SAN DIEGO – Four big unions with tens of thousands of members who are public workers – AFSCME, the Service Employees and the nation’s two teachers unions – are trading information and tips on how to combat the impact of a looming anti-union ruling in the U.S. Supreme Court.

And even though the recent death of Justice Antonin Scalia may postpone the court’s decision on Friedrichs vs. California Teachers Association, the four will keep working jointly on public relations and legal strategy, adds Paul Booth, top assistant to AFSCME President Lee Saunders.

In a brief interview with Press Associates Union News Service during the AFL-CIO Executive Council meeting in San Diego, Booth said the four unions put together the demonstrations in front of the Court on Jan. 11, the day it heard oral arguments on the case.

The AFL-CIO also participated in that joint effort, he said. And AFSCME and the Alliance for Justice jointly produced a film about Friedrichs. Both in the film and at the court, unionists told personal stories about how unions help them, their students or their clients.

The case is a big topic at the AFL-CIO’s closed-door meeting. More than one-third of public workers, including teachers, Fire Fighters and state and local workers, are unionized, and their numbers are just under half of all union members nationwide.

Eliminating funds from those members – the stated objective of the right wing sponsors of the Friedrichs case – would drastically hurt the nation’s union movement and its ability to defend all workers, union and non-union alike. The right-wingers’ real objective is to completely de-fund, and thus kill, the nation’s unions.

The Friedrichs case, pushed by nine dissident California teachers funded and represented by the anti-worker anti-union National Right to Work Committee’s legal arm, challenges the right of any union representing public workers to collect either dues or “agency fees” – lesser amounts from represented workers who don’t want to be union members.

The RTW crew and the nine claim that collecting any money, even for basic things such as contract negotiations and grievance handling, violates their 1st Amendment free speech rights because it forces dissident workers to subsidize “political” speech they disagree with.

Unions respond that the non-members, called “agency fee payers,” should at least pay for basic services they get.

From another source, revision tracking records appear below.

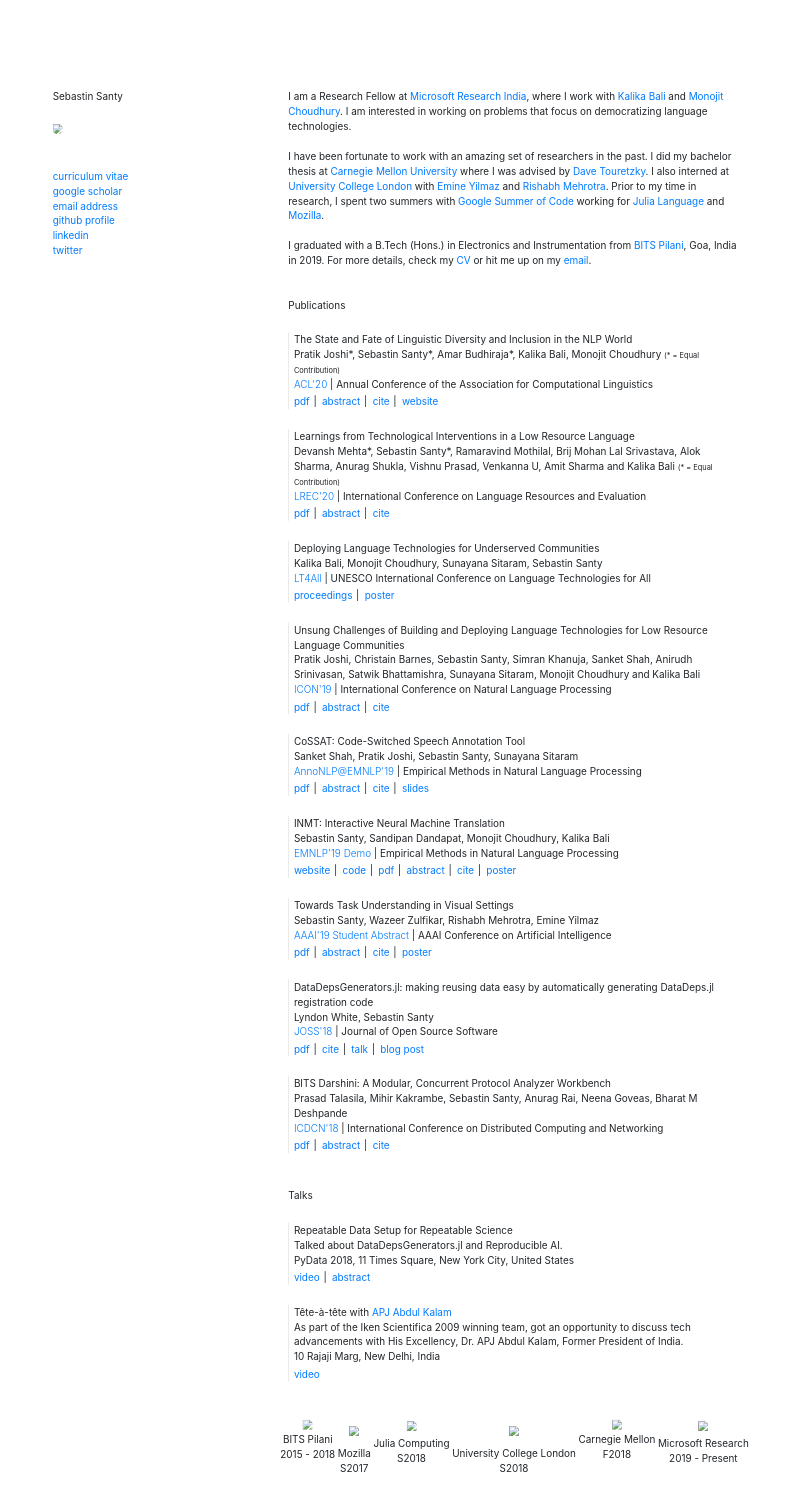
Repository: divyanshuaggarwal/divyanshuaggarwal.github.io
Page: index.html
An editor plug-in stored every save of this project. The page is shown before and after a run of saves, followed by the edit.
The browser window is 1280 px wide. The pictures show the whole page, at 62% of full size.

Above is the page before, as saved 2024-02-18 23:09:47.
Not found: assets/style-3.js
Not found: images/CMU1.png
Not found: images/bitspilani.png

After the next 3 saves:
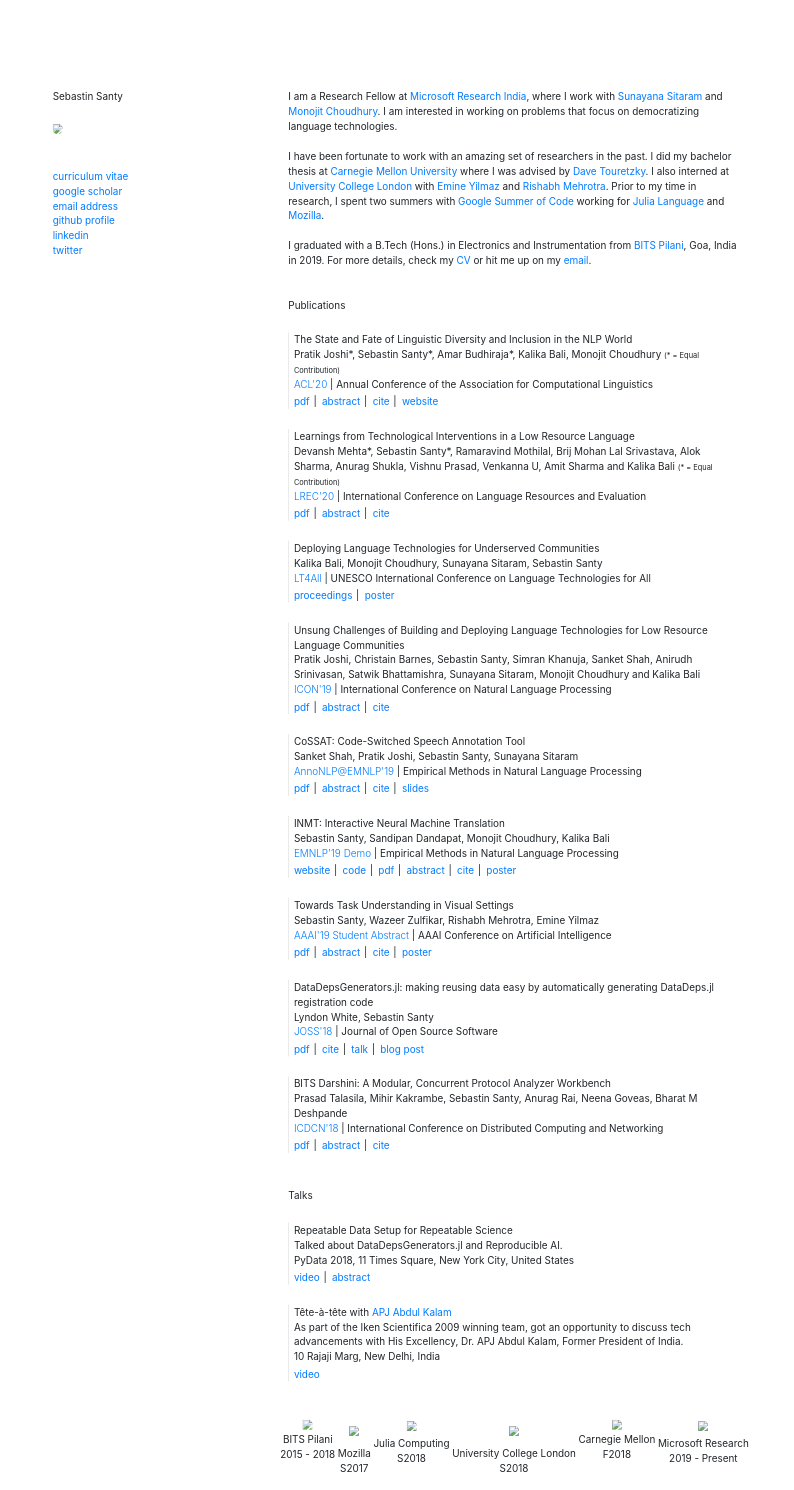
The 3 saves are shown as one change because they came seconds apart.
The last was saved 17 s later.
--- a/index.html
+++ b/index.html
@@ -44,7 +44,7 @@
                  I am a Research Fellow at <a class="in-text"
                      href="https://www.microsoft.com/en-us/research/lab/microsoft-research-india/"
                      target="_blank">Microsoft Research India</a>, where I work with <a class="in-text"
-                     href="https://www.microsoft.com/en-us/research/people/kalikab/" target="_blank">Kalika Bali</a> and
+                     href="https://www.microsoft.com/en-us/research/people/kalikab/" target="_blank">Sunayana Sitaram</a> and
                  <a class="in-text" href="https://www.microsoft.com/en-us/research/people/monojitc/"
                      target="_blank">Monojit Choudhury</a>. I am interested in working on problems that focus on
                  democratizing language technologies. <br> <br>
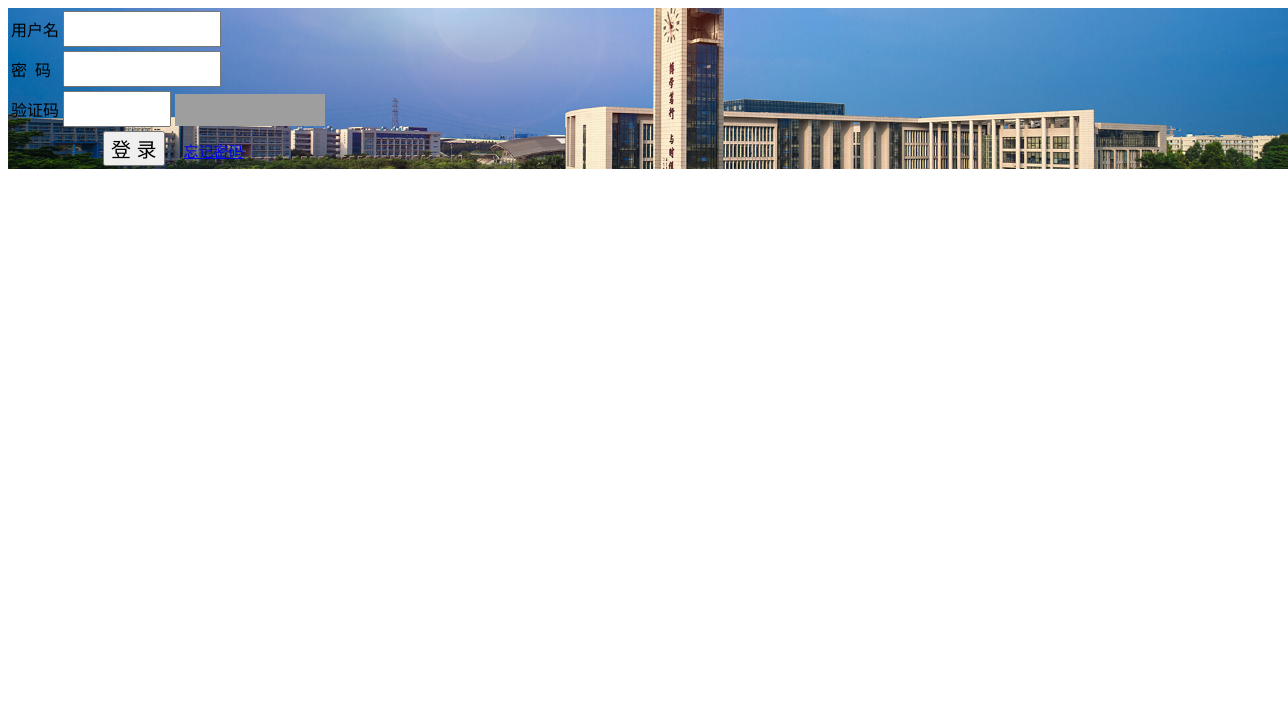
Repository: IAmJiangWenHao/ReportServer
Page: demo.html
These files come from the project's save history. The page is drawn as it stood at one moment and after the next save; the edit follows.
The browser window is 1280 px wide. The page is 1288 px wide, so the pictures cover 1288 px, including what lies to the right of the window. The pictures show the whole page.
Pictures or frames that could not be fetched are drawn as grey boxes.

Above is the page before, as saved 2023-05-16 11:58:23.

### demo.html
<!DOCTYPE html>
<html>
  <head>
    <meta http-equiv="Content-Type" content="text/html; charset=UTF-8">
    <title>登录</title>
  </head>
  <body>
    <style>
      dfv{
        width:100%;
        position: absolute;
        background-image: url('./web/img/gzdx-bg.jpg');
  background-size: cover;
  background-position: center;
      }
    </style>

    <script type="text/javascript"> //这里是JavaScript
      window.onload = function () {
        document.getElementById("img").onclick = function () {
          /*document.getElementById()通过元素的id来获取元素，
           .getElementById("img")先获取"img" 元素；
           然后.onclick()，点击触发一个事件，这个事件发生会执行funciton()函数。
           目的:点击id为img的页面元素时会触发funciton函数。生成验证码*/
          this.src = "CheckcodeServlet?time" + new Date().getTime();
          //new Date().getTime()增加时间戳来更换验证码图片
        };
      };

    </script>
    <script type="text/javascript">
    //检查输入是否为空
      function Check() {
        const username = document.form1.username.value;
        const password = document.form1.password.value;
        const checkcode = document.form1.checkcode.value;

        if (!username) {
          alert("用户名不能为空！");
          document.form1.username.focus();
          return false;
        }

        if (!password) {
          alert("密码不能为空！");
          document.form1.password.focus();
          return false;
        }

        if (!checkcode) {
          alert("验证码不能为空！");
          document.form1.checkcode.focus();
          return false;
        }

        return true;
      }
    </script>

  <dfv>
 <form action="LoginServlet" method="post" name="form1" onSubmit="return Check()">
        <!-- form属性action="LoginServlet"中，LoginServlet待后续实现，用于处理请求-->
        <table>

          <tr>
            <td>用户名</td>
            <td><input style="width:150px;height:30px;" type="text" name="username" size="20"></td>
          </tr>
          <tr>
            <td>密&nbsp;&nbsp;码</td>
            <td><input style="width: 150px;height:30px;" type="password" name="password" size="20"></td>
          </tr>
          <tr>
            <td>验证码</td>
            <td><input style="width: 100px;height:30px;" type="text" name="checkcode" size="15">
              <img style="width:150px;height:32px;" id="img" src="CheckcodeServlet"  alt="[验证码待续]" align="center">
              <!-- id为img的页面元素,显示验证码图像；src="CheckcodeServlet"中，CheckcodeServlet待后续实现-->
            </td>
          </tr>
          <tr><td></td>
            <td><input style="margin-left:40px;font-size:20px;" type="submit" value="登&nbsp;录">
              <font style="font-size:15px">&nbsp;&nbsp;&nbsp;&nbsp;<a href="forgetPassword.jsp">忘记密码 </a> </font></td>
          </tr>
        </table>
      </form>
    </div>
  </body>
</html>

After the next save:
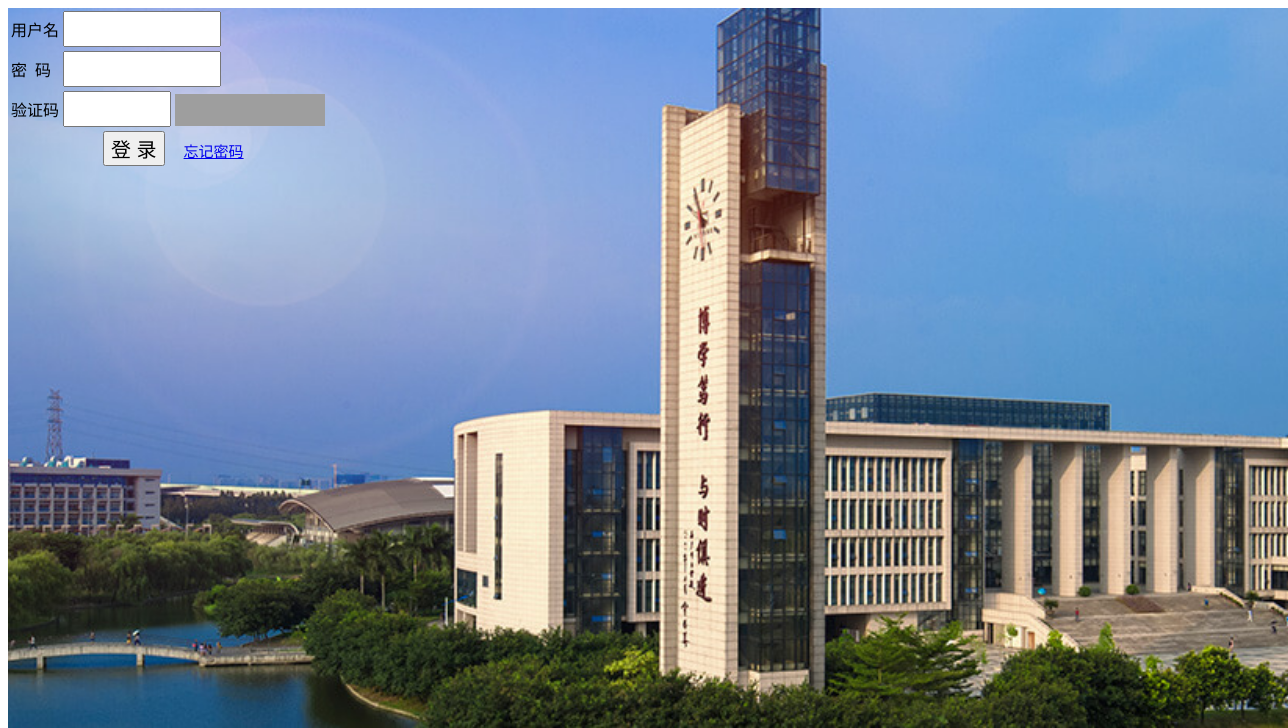
Saved 10 s later.
--- a/demo.html
+++ b/demo.html
@@ -8,6 +8,7 @@
     <style>
       dfv{
         width:100%;
+        height: 100%;
         position: absolute;
         background-image: url('./web/img/gzdx-bg.jpg');
   background-size: cover;
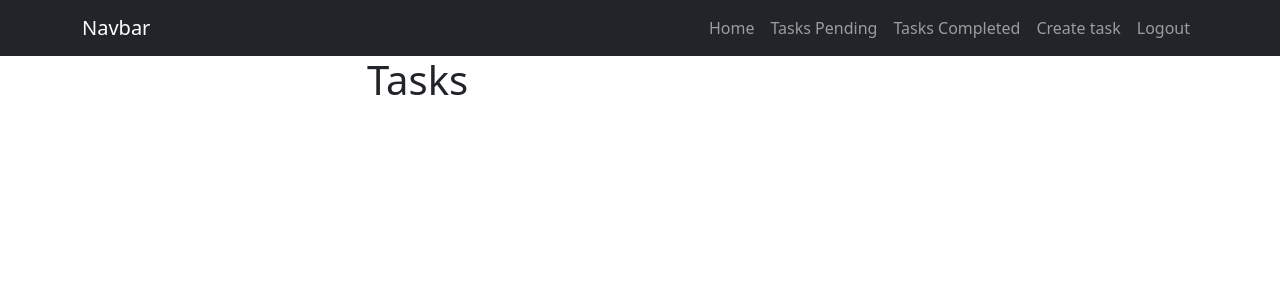
Repository: dbettancourt/django-auth-crud
Page: http://localhost/tasks/
These files come from the project's save history. The page is drawn as it stood at one moment and after the next save; the edit follows.
The browser window is 1280 px wide. The pictures show the whole page.
The page is served by the project's application, run on Django 4.2 (manage.py). A made-up administrator, testuser (Test User, test@example.com), is signed in. Other server files are loaded and not shown. Queries for data that is not in the repository find no rows.

Above is the page before, as saved 2023-06-06 11:41:31.

### tasks/templates/tasks.html
{% extends 'base.html' %}

{% block content %}


<main class="container">
    <div class="row">
        <div class="col-md-6 offset-md-3">
            <h1>Tasks</h1>
            <ul class="list-group">
                {% for task in tasks %}
                <a class="list-group-item"  href="{% url 'task_detail' task.id %}">
                        <header class="d-flex justify-content-between">
                            {% if task.important %}
                            <h1 class="fw-bold text-success">{{task.title}}</h1>

                            {% else %}
                                <h1 class="fw-bold"> {{task.title}}</h1>
                            {% endif %}

                            <p>{{task.user.username}}</p>
                        </header>

                        <p>{{task.description}}</p>


                        <p>{{task.datecompleted|date:'j M Y'}}</p>

                </a>

                {% endfor %}
            </ul>
        </div>
    </div>
</main>

{% endblock %}

### tasks/templates/base.html
<!DOCTYPE html>
<!--[if lt IE 7]>      <html class="no-js lt-ie9 lt-ie8 lt-ie7"> <![endif]-->
<!--[if IE 7]>         <html class="no-js lt-ie9 lt-ie8"> <![endif]-->
<!--[if IE 8]>         <html class="no-js lt-ie9"> <![endif]-->
<!--[if gt IE 8]>      <html class="no-js"> <!--<![endif]-->
<html>
    <head>
        <meta charset="utf-8">
        <meta http-equiv="X-UA-Compatible" content="IE=edge">
        <title>Pagina Base Django</title>
        <meta name="description" content="">
        <meta name="viewport" content="width=device-width, initial-scale=1">
        <link rel="stylesheet" href="">
        <link rel="stylesheet" href="https://cdn.jsdelivr.net/npm/bootstrap@5.3.0/dist/css/bootstrap.min.css">
       <link rel="stylesheet" href="https://cdn.jsdelivr.net/npm/bootstrap-icons@1.5.0/font/bootstrap-icons.css">

    </head>
    <body>
        <!--[if lt IE 7]>
            <p class="browsehappy">You are using an <strong>outdated</strong> browser. Please <a href="#">upgrade your browser</a> to improve your experience.</p>
        <![endif]-->
        <nav class="navbar navbar-expand-lg bg-dark navbar-dark">
            <div class="container">
              <a class="navbar-brand" href="#">Navbar</a>
              <button class="navbar-toggler" type="button" data-bs-toggle="collapse" data-bs-target="#navbarNav" aria-controls="navbarNav" aria-expanded="false" aria-label="Toggle navigation">
                <span class="navbar-toggler-icon"></span>
              </button>
              <div class="collapse navbar-collapse" id="navbarNav">
                <ul class="navbar-nav ms-auto">
                    <li class="nav-item">
                        <a href="/"  class="nav-link">Home</a>
                    </li>
                    {% if user.is_authenticated %}
                    <li class="nav-item">
                        <a href="/tasks"  class="nav-link">Tasks Pending</a>
                    </li>
                    <li class="nav-item">
                        <a href="/tasks_completed"  class="nav-link">Tasks Completed</a>
                    </li>
                    <li class="nav-item">
                        <a href="/tasks/create"  class="nav-link">Create task</a>
                    </li>

                    <li class="nav-item">
                        <a href="/logout"  class="nav-link">Logout</a>
                    </li>
                    {% else %}
                    <li class="nav-item">
                        <a href="/signup"  class="nav-link">Signup</a>
                    </li>
                    <li class="nav-item">
                        <a href="/signin"  class="nav-link">Signin</a>
                    </li>
                    {% endif %}
                </ul>
              </div>
            </div>
          </nav>

        <script src="" async defer></script>

        {% block content %}
        {% endblock %}

    </body>
</html>

### tasks/views.py
from django.shortcuts import render, redirect, get_object_or_404
from django.contrib.auth.forms import UserCreationForm, AuthenticationForm
from django.contrib.auth.models import User
from django.contrib.auth import login, logout, authenticate
from django.db import IntegrityError
from .forms import TaskForm
from .models import Task
from django.utils import timezone
from django.contrib.auth.decorators import login_required



# Create your views here.
def home(request):
    return render(request, 'home.html')

def signup(request):

    if request.method == 'GET':
         return render(request, 'signup.html',{
        'form': UserCreationForm
    })

    else:
        if request.POST['password1'] == request.POST['password2']:
            try:
                user = User.objects.create_user(username=request.POST['username'], password=request.POST['password1'])
                user.save()
                login(request, user)
                return redirect ('tasks')
            except IntegrityError:
                return render(request, 'signup.html',{
                    'form': UserCreationForm,
                    'error': 'El usuario ya existe'
                    })
        return render(request, 'signup.html', {
            'form': UserCreationForm,
            'error': 'Las contraseñas no coinciden'
            })

@login_required
def tasks(request):
    tasks = Task.objects.filter(user=request.user, datecompleted__isnull=True)
    return render(request, 'tasks.html', {'tasks': tasks})

@login_required
def tasks_completed(request):
    tasks = Task.objects.filter(user=request.user, datecompleted__isnull=False).order_by ('-datecompleted')
    return render(request, 'tasks.html', {'tasks': tasks})

@login_required
def create_task(request):

    if request.method == 'GET':
        return render(request, 'create_task.html', {
            'form': TaskForm
        })
    else:
        try:
            form = TaskForm(request.POST)
            new_task = form.save(commit=False)
            new_task.user = request.user
            new_task.save()
            return redirect('tasks')
        except ValueError:
            return render(request, 'create_task.html', {
                'form': TaskForm,
                'error': 'Por favor ingresar datos validos'
             })

@login_required
def task_detail(request, task_id):
    if request.method == 'GET':
        task = get_object_or_404(Task, pk=task_id, user=request.user)
        form = TaskForm(instance=task)
        return render(request, 'task_detail.html', {'task': task, 'form': form})
    else:
        try:
            task = get_object_or_404(Task, pk=task_id, user=request.user)
            form = TaskForm(request.POST, instance=task)
            form.save()
            return redirect('tasks')
        except ValueError:
            return render(request, 'task_detail.html', {'task': task, 'form': form, 'error': "Error al actualizar"})

@login_required
def complete_task(request, task_id):
    task = get_object_or_404(Task, pk=task_id, user=request.user)
    if request.method == 'POST':
        task.datecompleted = timezone.now()
        task.save()
        return redirect('tasks')

@login_required
def delete_task(request, task_id):
    task = get_object_or_404(Task, pk=task_id, user=request.user)
    if request.method == 'POST':
        task.datecompleted = timezone.now()
        task.delete()
        return redirect('tasks')

@login_required
def signout(request):
    logout(request)
    return redirect('home')

def signin(request):
    if request.method=='GET':
        return render(request, 'signin.html', {
            'form': AuthenticationForm
        })
    else:
        user = authenticate(
            request, username=request.POST['username'], password=request.POST['password'])

        if user is None:
            return render(request, 'signin.html', {
                'form': AuthenticationForm,
                'error': 'Usuario o password es incorrecta'
            })
        else:
            login(request, user)
            return redirect('tasks')

### djangocrud/urls.py
"""
URL configuration for djangocrud project.

The `urlpatterns` list routes URLs to views. For more information please see:
    https://docs.djangoproject.com/en/4.2/topics/http/urls/
Examples:
Function views
    1. Add an import:  from my_app import views
    2. Add a URL to urlpatterns:  path('', views.home, name='home')
Class-based views
    1. Add an import:  from other_app.views import Home
    2. Add a URL to urlpatterns:  path('', Home.as_view(), name='home')
Including another URLconf
    1. Import the include() function: from django.urls import include, path
    2. Add a URL to urlpatterns:  path('blog/', include('blog.urls'))
"""
from django.contrib import admin
from django.urls import path
from tasks import views

urlpatterns = [
    path('admin/', admin.site.urls),
    path('', views.home, name='home'),
    path('signup/', views.signup, name='signup'),
    path('tasks/', views.tasks, name='tasks'),
    path('tasks_completed/', views.tasks_completed, name='_completed'),
    path('tasks/create/', views.create_task, name='create_tasks'),
    path('tasks/<int:task_id>/', views.task_detail, name='task_detail'),
    path('tasks/<int:task_id>/complete', views.complete_task, name='complete_task'),
    path('tasks/<int:task_id>/delete', views.delete_task, name='delete_task'),
    path('logout/', views.signout, name='logout'),
    path('signin/', views.signin, name='signin')
]

After the next save:
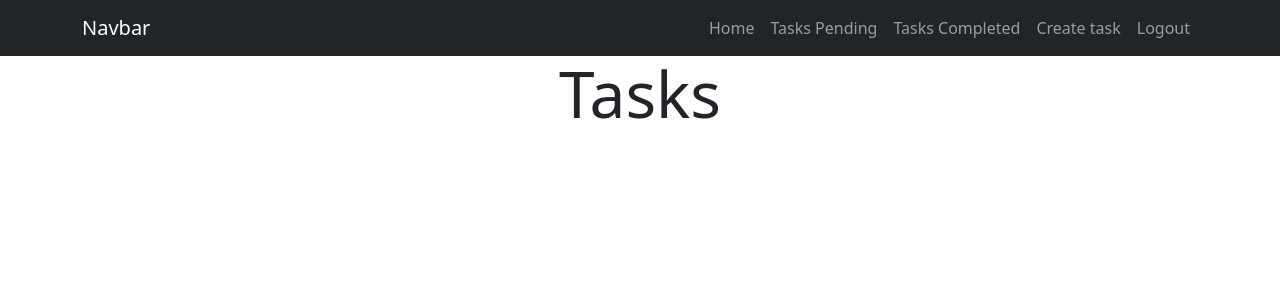
Saved 74 s later.
--- a/tasks/templates/tasks.html
+++ b/tasks/templates/tasks.html
@@ -6,7 +6,7 @@
 <main class="container">
     <div class="row">
         <div class="col-md-6 offset-md-3">
-            <h1>Tasks</h1>
+            <h1 class="text-center display-3" >Tasks</h1>
             <ul class="list-group">
                 {% for task in tasks %}
                 <a class="list-group-item"  href="{% url 'task_detail' task.id %}">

Letting them get services without paying for them – the stated, but not ultimate, aim of the business-funded RTW Committee – would make millions of workers “free riders.”

Booth said the four unions talk about sharing work in “re-organizing” members to prevent the defection of masses of potential “free riders,” but that each is working on its own internal organizing plan. They’re not drafting a joint organizing plan to present to all unions, in both the AFL-CIO and Change To Win, that have public worker members.

“But there’s a lots of candor and a lot of mutual trust. There’s a widespread recognition that we’re all in this together,” he added.

On Jan. 11, the justices appeared to be leaning, 5-4 on partisan party lines, to vote for Friedrichs and the RTW committee, which would have overturned an almost 40-year-old precedent saying unions could charge “agency fee payers” for the basic services.

But Scalia was one of the five. His death leaves the status of the case up in the air. The remaining eight justices could tie 4-4, thus affirming the lower court’s rulings for the Teachers Association and other unions, which, with California, argued against Friedrichs. Or the justices could vote to hear the case all over again when a new ninth justice is seated.

Photo: Jan.11 NEA Members at the US Supreme Court for oral arguments in Friedrichs case. Image by Patrick G. Ryan. NEA Public Relations.


Mark Gruenberg
Mark Gruenberg

Mark Gruenberg is head of the Washington, D.C., bureau of People's World. He is also the editor of Press Associates Inc. (PAI), a union news service in Washington, D.C. that he has headed since 1999. Previously, he worked as Washington correspondent for the Ottaway News Service, as Port Jervis bureau chief for the Middletown, NY Times Herald Record, and as a researcher and writer for Congressional Quarterly. Mark obtained his BA in public policy from the University of Chicago and worked as the University of Chicago correspondent for the Chicago Daily News.